This unusual little pistol arrived for test and review, somewhat by surprise. I'd spoken with someone about it, perhaps a year ago, and had simply forgotten it was on the horizon. Now, I've had the opportunity to spend some time with it.... and can offer my impressions, for what they are worth. The concept is simple indeed, although the execution is carried out on a rather high scale. It's a two shot pocket pistol of considerable power. That's it. Set aside the impressive build quality and unique design, and that's what this boils down to. BANG..... BANG...... and a fair assurance it will do so every time. I struggled for some time to come up with a comparison people would easily understand, and it struck this morning. This pistol is to a snubby .38 revolver as a short 12 gauge pump gun would be to a sawed off double barrel. There are a lot of people who swear by a plain-jane pump shotgun as a defensive weapon, just as theres a lot of folks who swear by the old fashioned .38 snubnose revolver as the epitome of dependable self defense carry.

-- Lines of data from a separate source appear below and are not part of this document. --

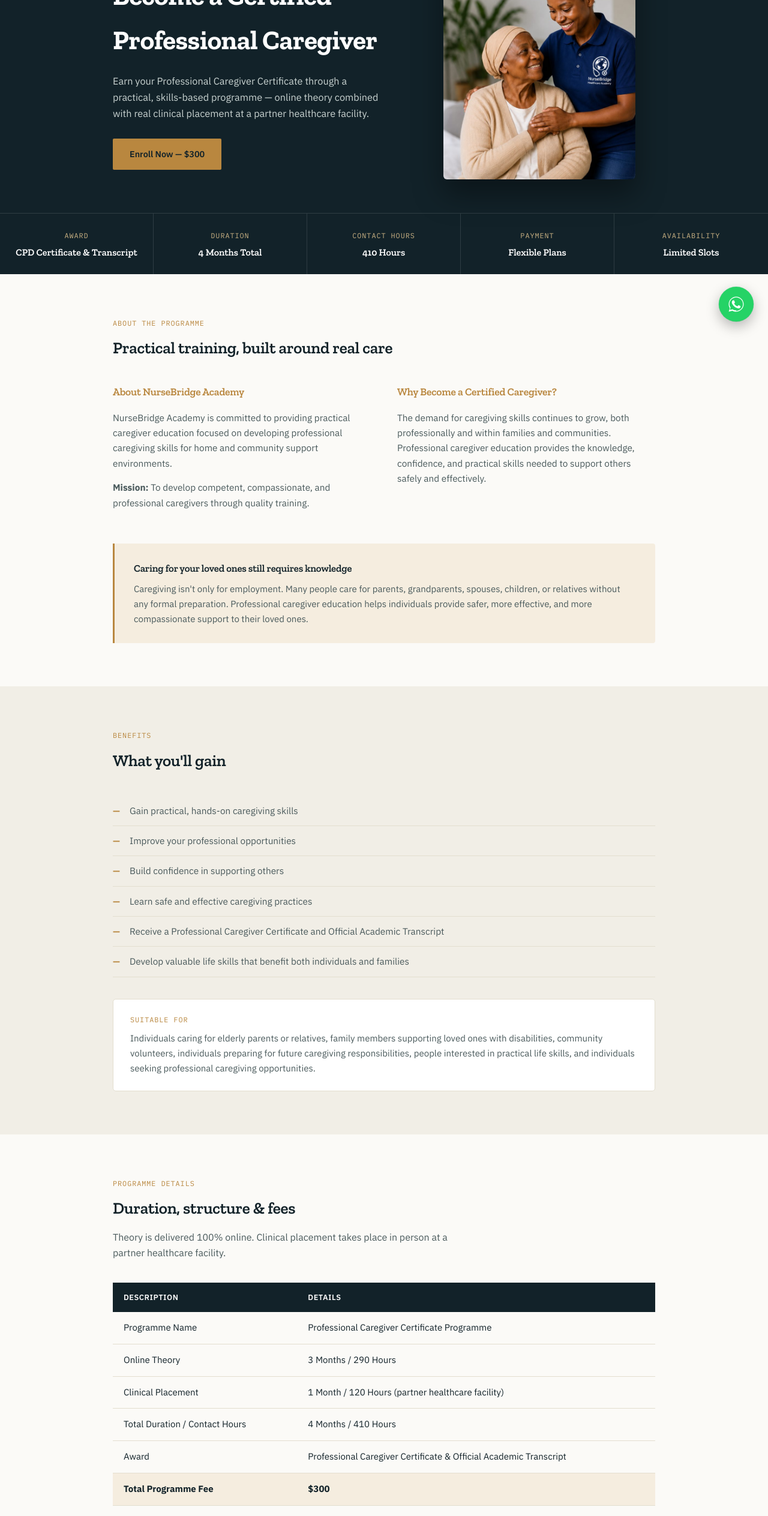
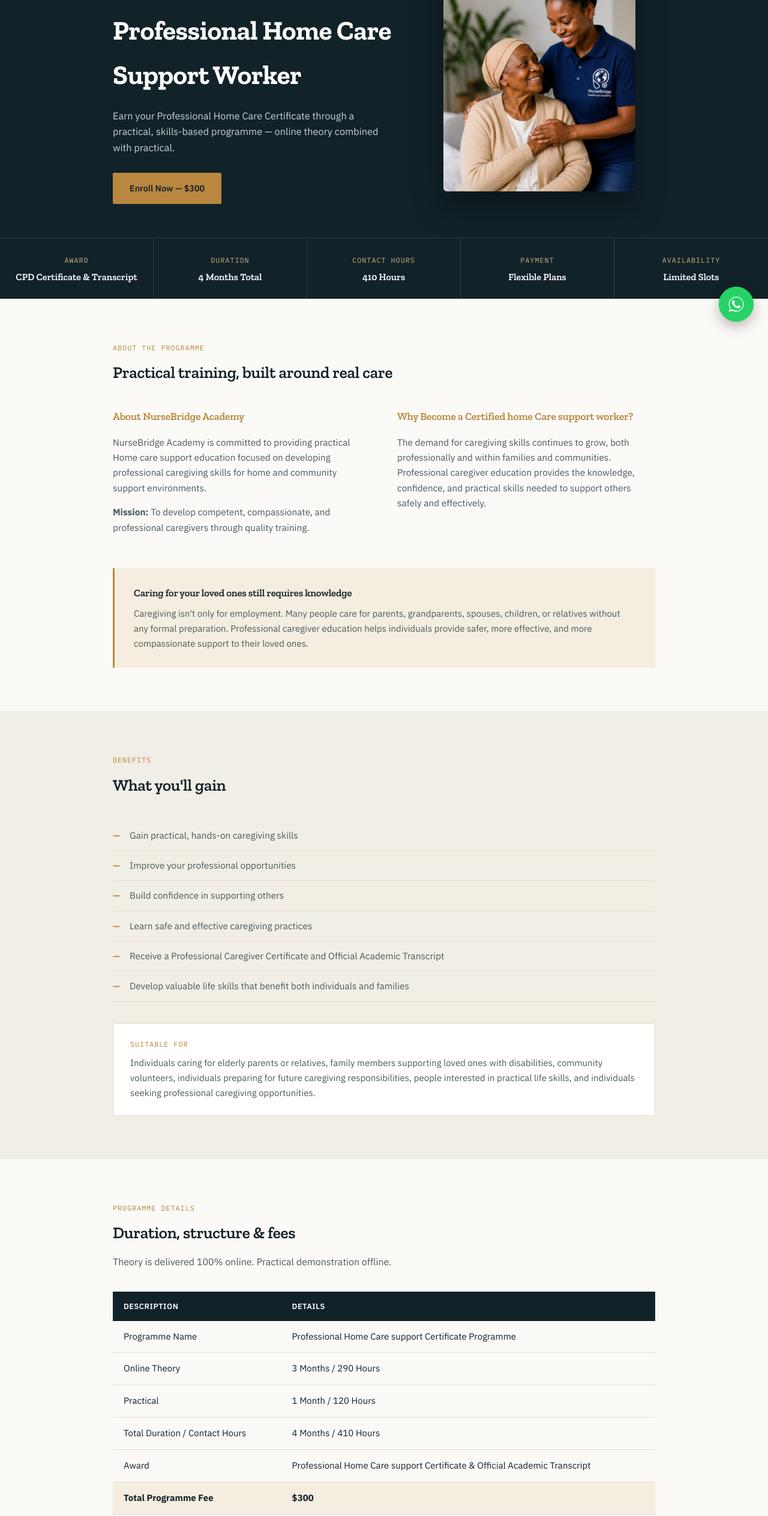
Before and after one commit to Okonkwod95/NurseBridge-Healthcare-Academy-, a plain HTML site: page index.html in a window 1280 px wide. Shown: the part 240-2767 px from the top of the page at 60% size. Drawn offline with nearby package versions, Linux system fonts and the light colour scheme.

Commit message:
Update caregiver program details to home care support

```diff
--- a/index.html
+++ b/index.html
@@ -3,7 +3,7 @@
 <head>
 <meta charset="UTF-8">
 <meta name="viewport" content="width=device-width, initial-scale=1.0">
-<title>Professional Caregiver Certificate — NurseBridge Healthcare Academy</title>
+<title>Professional Home Care Support Training — NurseBridge Healthcare Academy</title>
 <link rel="preconnect" href="https://fonts.googleapis.com">
 <link href="https://fonts.googleapis.com/css2?family=Zilla+Slab:ital,wght@0,400;0,600;0,700;1,400&family=IBM+Plex+Sans:wght@400;500;600;700&family=IBM+Plex+Mono:wght@400;500&display=swap" rel="stylesheet">
 <style>
@@ -148,8 +148,8 @@
   <div class="wrap hero-inner">
     <div>
       <div class="tagline">"Empowering Skills. Enriching Lives."</div>
-      <h1>Become a Certified Professional Caregiver</h1>
-      <p class="lead">Earn your Professional Caregiver Certificate through a practical, skills-based programme — online theory combined with real clinical placement at a partner healthcare facility.</p>
+      <h1>Become a Certified Professional Home Care Support Worker</h1>
+      <p class="lead">Earn your Professional Home Care Certificate through a practical, skills-based programme — online theory combined with practical.</p>
       <a class="btn primary" href="#enroll">Enroll Now — $300</a>
     </div>
     <div class="hero-photo-wrap">
@@ -174,11 +174,11 @@
     <div class="two-col">
       <div>
         <h3>About NurseBridge Academy</h3>
-        <p>NurseBridge Academy is committed to providing practical caregiver education focused on developing professional caregiving skills for home and community support environments.</p>
+        <p>NurseBridge Academy is committed to providing practical Home care support education focused on developing professional caregiving skills for home and community support environments.</p>
         <p><b>Mission:</b> To develop competent, compassionate, and professional caregivers through quality training.</p>
       </div>
       <div>
-        <h3>Why Become a Certified Caregiver?</h3>
+        <h3>Why Become a Certified home Care support worker?</h3>
         <p>The demand for caregiving skills continues to grow, both professionally and within families and communities. Professional caregiver education provides the knowledge, confidence, and practical skills needed to support others safely and effectively.</p>
       </div>
     </div>
@@ -217,15 +217,15 @@
     <div class="section-head">
       <span class="mono">Programme Details</span>
       <h2>Duration, structure &amp; fees</h2>
-      <p>Theory is delivered 100% online. Clinical placement takes place in person at a partner healthcare facility.</p>
+      <p>Theory is delivered 100% online. Practical demonstration offline.</p>
     </div>
     <table class="fee-table">
       <tr><th>Description</th><th>Details</th></tr>
-      <tr><td>Programme Name</td><td>Professional Caregiver Certificate Programme</td></tr>
+      <tr><td>Programme Name</td><td>Professional Home Care support Certificate Programme</td></tr>
       <tr><td>Online Theory</td><td>3 Months / 290 Hours</td></tr>
-      <tr><td>Clinical Placement</td><td>1 Month / 120 Hours (partner healthcare facility)</td></tr>
+      <tr><td>Practical</td><td>1 Month / 120 Hours</td></tr>
       <tr><td>Total Duration / Contact Hours</td><td>4 Months / 410 Hours</td></tr>
-      <tr><td>Award</td><td>Professional Caregiver Certificate &amp; Official Academic Transcript</td></tr>
+      <tr><td>Award</td><td>Professional Home Care support Certificate &amp; Official Academic Transcript</td></tr>
       <tr><td>Total Programme Fee</td><td>$300</td></tr>
     </table>
     <p style="color:var(--text-soft);font-size:0.88rem;margin-top:14px;">Flexible payment plans are available — contact the academy for current instalment options.</p>
@@ -243,7 +243,7 @@
       <details class="module">
         <summary>Module 1: Introduction to Caregiving &amp; Your Professional Role <span class="hrs">10 Hours</span></summary>
         <div class="module-body"><ul>
-          <li>Understanding the caregiver's role, professional boundaries, and accountability</li>
+          <li>Understanding the caregiver's role and accountability</li>
           <li>Working as part of an interdisciplinary healthcare and home care team</li>
           <li>The importance of worker regulation, codes of conduct, and professional development</li>
         </ul></div>
@@ -253,7 +253,7 @@
         <div class="module-body"><ul>
           <li>Overcoming verbal and non-verbal communication barriers</li>
           <li>Active listening techniques and handling sensitive, confidential information</li>
-          <li>Accurate clinical record-keeping, incident reporting, and multilingual communication adaptations</li>
+          <li>Accurate record-keeping, incident reporting, and multilingual communication adaptations</li>
         </ul></div>
       </details>
       <details class="module">
@@ -348,7 +348,7 @@
     </div>
     <ul class="assess-list">
       <li><b>Continuous Assessment (30%)</b> — Quizzes, reflective logbooks, case studies, and classroom participation</li>
-      <li><b>Practical Competency Assessment (40%)</b> — Direct observation of physical skills (hand hygiene technique, safe moving and handling, CPR simulation) during clinical placement</li>
+      <li><b>Practical Competency Assessment (40%)</b> — Direct observation of physical skills (hand hygiene technique, safe moving and handling, CPR simulation) during practical</li>
       <li><b>Final Examination (30%)</b> — Comprehensive written evaluation covering all theoretical modules</li>
     </ul>
   </div>
@@ -358,8 +358,8 @@
   <div class="wrap">
     <div class="section-head">
       <span class="mono">Ready to start</span>
-      <h2>Enroll in the Caregiver Certificate Programme</h2>
-      <p>Complete the form below to apply. Total programme fee is $300 — flexible payment plans available. We'll follow up by email once we've reviewed your application.</p>
+      <h2>Enroll in the Home Care training</h2>
+      <p>Complete the form below to apply. Total programme fee is $150 — flexible payment plans available. We'll follow up by email once we've reviewed your application.</p>
     </div>
     <div class="form-wrap">
       <iframe src="https://docs.google.com/forms/d/e/1FAIpQLSdDSMrEweeuPFXqYhIRohVpV_Q5_SB9DoitYJy01Ci1niRRLg/viewform?embedded=true">Loading…</iframe>
```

But... there are some shooters who would rather rely on a fast and sure two rounds through the gaping maw of an imposing double barrel shotgun..... and there will certainly be some shooters who look on the DoubleTap in the same way. Those two bloody great big holes look impressive as hell when seen from the front, and that's hard to argue. Carrying the DoubleTap is no chore, given it's extreme light weight (13 ounces) and extreme thin build (just over .5 inches). It all but vanishes in a pocket, and is safe to carry thus given the heavy double action style trigger pull. My best comparison was to the tiny Ruger LCP which lives it's life in a vest pocket of mine. Either pistol seemed to fit perfectly in the little pocket, and which I carried was just another choice. 7 rounds of .380 in a fairly reliable package, or two rounds of thundering .45 acp in roughly the same space, in an even more reliable package. Double barrel shotgun versus pump shotgun....
On the subject of shooting the Doubletap.... well..... it's not a plinker. In fact, it's not a pistol I would consider the least bit of fun to shoot. Touching off a 230 grain .45acp load from a 13 ounce pistol designed to vanish in a back pocket..... it's an impressive moment. The best way I can think to describe it is this; Open your hand, and smack it right across the palm with a big stick.... HARD..... now do it again. That is what shooting the Doubletap is like.
At the range, offered a chance to try the little beast for themselves, big strong men declined... it's THAT kind of pistol to shoot. It's not a toy, it's not a fun-gun, and it's not for the weak. It's two rounds of serious defensive power right now, and no games at all. The porting helps keep the pistol on target, and the second round is there just as quick as you can squeeze it off. The sights work, and it's possible to shoot with reasonable accuracy, but lets face it... this is a pistol designed for last ditch "Get the hell off me" distance.
It can be fired from a pocket or purse, probably better than just about any other firearm I can think of. It's small. It's almost stupidly light weight for it's power. It has no external safeties, levers, gadgets, or gee-gaws. Grab it, squeeze: BANG. Squeeze again: BANG. It's a back up weapon. A hold out gun. The pistol that lives in your coat or console, which you almost forget about.
This little beastie comes in both .45acp and 9mm, and the shooter can switch back and forth with nothing but a barrel kit. Push out a fat pin, swap the barrel set, push the big pin back in. Done. The 9mm version is actually slightly heavier as the barrel walls are thicker. Which caliber to choose? I suppose whichever your main carry pistol is.... I would not sneer at either round. Is it going to change the self defense market? I don't think there is any chance of that.
Will it fill a niche in some peoples defensive plan? Probably.
Is it a very small, very light, very powerful, and very no nonsense weapon? Oh hell yes.
Police Blotter: Drunk and/or Disorderly
An intoxicated man, who believed his roommate was not keeping their
stateroom as clean as required by their captain, moved his roommate...